__YOUR OBJECTIVE__
Omitting all images, output the entries that follow exactly as written.

BEGIN RECORDED DATA

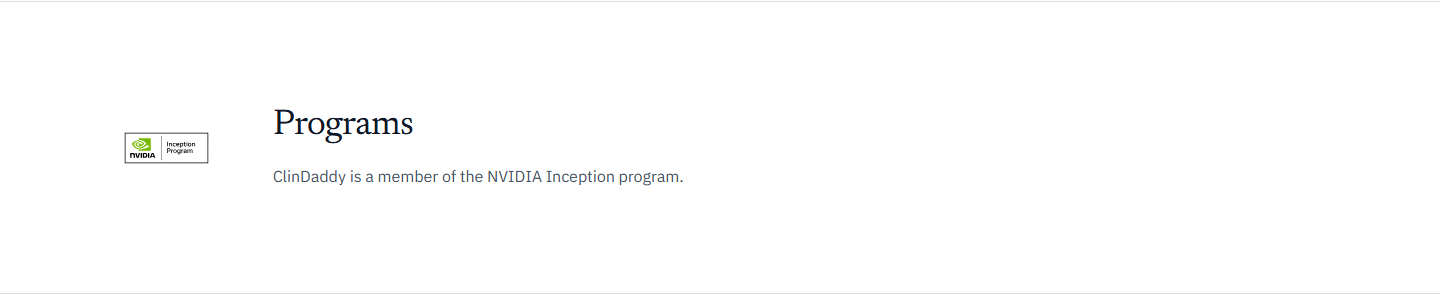
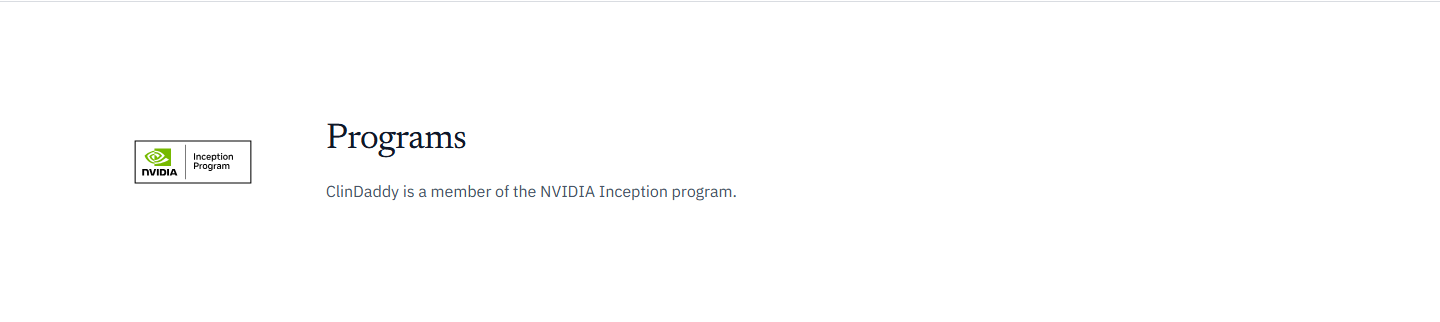
Increase NVIDIA badge size and center the recognition strip

Changed region(s): [[0.0, 0.9796, 1.0, 1.0], [0.0625, 0.3673, 0.3438, 0.5816], [0.1875, 0.551, 0.5312, 0.6429]]

diff --git a/app/page.tsx b/app/page.tsx
@@ -502,13 +502,13 @@ export default function HomePage() {
       {/* ---------------------------------------------------------------- */}
       <section id="recognition" className="border-t border-rule bg-paper">
         <Container>
-          <div className="flex flex-col gap-5 py-8 sm:flex-row sm:items-center sm:justify-between sm:gap-10">
-            <p className="text-sm font-medium text-text-3">Recognition</p>
-            <div className="flex flex-wrap items-center gap-4">
-              <span className="inline-flex p-4 lg:p-5">
-                <NvidiaInceptionBadge variant="light" />
-              </span>
-              <p className="max-w-[38ch] text-sm leading-[1.5] text-text-2">
+          <div className="flex flex-col items-center gap-5 py-8 text-center sm:flex-row sm:justify-center sm:gap-8 sm:py-10 sm:text-left">
+            <span className="inline-flex p-6 lg:p-7">
+              <NvidiaInceptionBadge variant="light" />
+            </span>
+            <div>
+              <p className="text-sm font-medium text-text-3">Recognition</p>
+              <p className="mt-1 max-w-[38ch] text-base leading-[1.5] text-text-2">
                 ClinDaddy is a member of the NVIDIA Inception program.
               </p>
             </div>

diff --git a/app/trust/page.tsx b/app/trust/page.tsx
@@ -193,7 +193,7 @@ export default function TrustPage() {
       {/* Programs */}
       <Section tone="surface" bordered id="programs">
         <div className="flex flex-col gap-8 sm:flex-row sm:items-center sm:gap-10">
-          <span className="inline-flex shrink-0 p-4 lg:p-5">
+          <span className="inline-flex shrink-0 p-6 lg:p-7">
             <NvidiaInceptionBadge variant="light" />
           </span>
           <div>

diff --git a/components/brand/nvidia-inception-badge.tsx b/components/brand/nvidia-inception-badge.tsx
@@ -29,7 +29,7 @@ export function NvidiaInceptionBadge({
       width={500}
       height={216}
       unoptimized
-      className={cn("h-8 w-auto lg:h-10", className)}
+      className={cn("h-11 w-auto lg:h-14", className)}
     />
   );
 }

END RECORDED DATA

__PROBLEM SOLUTION__
Increase NVIDIA badge size and center the recognition strip

Changed region(s): [[0.0, 0.9796, 1.0, 1.0], [0.0625, 0.3673, 0.3438, 0.5816], [0.1875, 0.551, 0.5312, 0.6429]]

diff --git a/app/page.tsx b/app/page.tsx
@@ -502,13 +502,13 @@ export default function HomePage() {
       {/* ---------------------------------------------------------------- */}
       <section id="recognition" className="border-t border-rule bg-paper">
         <Container>
-          <div className="flex flex-col gap-5 py-8 sm:flex-row sm:items-center sm:justify-between sm:gap-10">
-            <p className="text-sm font-medium text-text-3">Recognition</p>
-            <div className="flex flex-wrap items-center gap-4">
-              <span className="inline-flex p-4 lg:p-5">
-                <NvidiaInceptionBadge variant="light" />
-              </span>
-              <p className="max-w-[38ch] text-sm leading-[1.5] text-text-2">
+          <div className="flex flex-col items-center gap-5 py-8 text-center sm:flex-row sm:justify-center sm:gap-8 sm:py-10 sm:text-left">
+            <span className="inline-flex p-6 lg:p-7">
+              <NvidiaInceptionBadge variant="light" />
+            </span>
+            <div>
+              <p className="text-sm font-medium text-text-3">Recognition</p>
+              <p className="mt-1 max-w-[38ch] text-base leading-[1.5] text-text-2">
                 ClinDaddy is a member of the NVIDIA Inception program.
               </p>
             </div>

diff --git a/app/trust/page.tsx b/app/trust/page.tsx
@@ -193,7 +193,7 @@ export default function TrustPage() {
       {/* Programs */}
       <Section tone="surface" bordered id="programs">
         <div className="flex flex-col gap-8 sm:flex-row sm:items-center sm:gap-10">
-          <span className="inline-flex shrink-0 p-4 lg:p-5">
+          <span className="inline-flex shrink-0 p-6 lg:p-7">
             <NvidiaInceptionBadge variant="light" />
           </span>
           <div>

diff --git a/components/brand/nvidia-inception-badge.tsx b/components/brand/nvidia-inception-badge.tsx
@@ -29,7 +29,7 @@ export function NvidiaInceptionBadge({
       width={500}
       height={216}
       unoptimized
-      className={cn("h-8 w-auto lg:h-10", className)}
+      className={cn("h-11 w-auto lg:h-14", className)}
     />
   );
 }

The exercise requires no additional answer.